> [What to work on] Where a line below holds the string "label", that line goes into the answer.

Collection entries
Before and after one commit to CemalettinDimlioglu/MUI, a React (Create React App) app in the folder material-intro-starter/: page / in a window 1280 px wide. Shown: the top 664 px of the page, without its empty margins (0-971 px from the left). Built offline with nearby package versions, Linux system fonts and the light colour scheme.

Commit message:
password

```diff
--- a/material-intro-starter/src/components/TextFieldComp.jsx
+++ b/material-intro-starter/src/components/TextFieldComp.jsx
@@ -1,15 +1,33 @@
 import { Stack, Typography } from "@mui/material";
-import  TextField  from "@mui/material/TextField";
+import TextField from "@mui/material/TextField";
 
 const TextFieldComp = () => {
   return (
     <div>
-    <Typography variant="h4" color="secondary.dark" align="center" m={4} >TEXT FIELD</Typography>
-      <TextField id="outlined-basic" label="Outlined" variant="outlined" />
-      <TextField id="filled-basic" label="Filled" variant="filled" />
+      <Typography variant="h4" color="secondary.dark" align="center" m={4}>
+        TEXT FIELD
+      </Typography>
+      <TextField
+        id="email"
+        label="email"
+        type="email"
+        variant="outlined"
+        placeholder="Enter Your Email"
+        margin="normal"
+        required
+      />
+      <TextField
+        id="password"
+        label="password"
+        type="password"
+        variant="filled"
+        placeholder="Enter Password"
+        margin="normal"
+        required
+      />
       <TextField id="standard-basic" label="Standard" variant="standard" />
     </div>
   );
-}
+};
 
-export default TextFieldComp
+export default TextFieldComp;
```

> [Problem solution]
-      <TextField id="outlined-basic" label="Outlined" variant="outlined" />
-      <TextField id="filled-basic" label="Filled" variant="filled" />
+        label="email"
+        label="password"
       <TextField id="standard-basic" label="Standard" variant="standard" />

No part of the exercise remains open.